§ WORKING DATA
====

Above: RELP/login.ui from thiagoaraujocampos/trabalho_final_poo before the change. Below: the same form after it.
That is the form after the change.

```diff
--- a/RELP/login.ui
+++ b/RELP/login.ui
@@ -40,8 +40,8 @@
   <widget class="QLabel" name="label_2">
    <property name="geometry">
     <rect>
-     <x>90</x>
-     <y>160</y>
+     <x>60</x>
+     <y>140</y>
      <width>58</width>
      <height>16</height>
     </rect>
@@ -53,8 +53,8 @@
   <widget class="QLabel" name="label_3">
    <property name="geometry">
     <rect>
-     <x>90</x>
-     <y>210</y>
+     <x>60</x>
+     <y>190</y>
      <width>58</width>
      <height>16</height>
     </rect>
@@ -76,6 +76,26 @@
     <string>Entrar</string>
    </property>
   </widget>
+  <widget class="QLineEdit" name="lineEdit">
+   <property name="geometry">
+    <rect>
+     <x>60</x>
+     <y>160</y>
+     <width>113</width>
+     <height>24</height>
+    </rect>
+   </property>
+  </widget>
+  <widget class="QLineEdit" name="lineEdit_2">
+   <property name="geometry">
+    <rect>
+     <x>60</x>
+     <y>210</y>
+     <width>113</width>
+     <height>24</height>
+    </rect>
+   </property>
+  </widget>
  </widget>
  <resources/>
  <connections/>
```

====

§ YOUR INSTRUCTIONS
Note every line above where the string "name" shows up, and copy those lines.

§ ANSWER
   <widget class="QLabel" name="label_2">
    <property name="geometry">
   <widget class="QLabel" name="label_3">
    <property name="geometry">
+  <widget class="QLineEdit" name="lineEdit">
+   <property name="geometry">
+  <widget class="QLineEdit" name="lineEdit_2">
+   <property name="geometry">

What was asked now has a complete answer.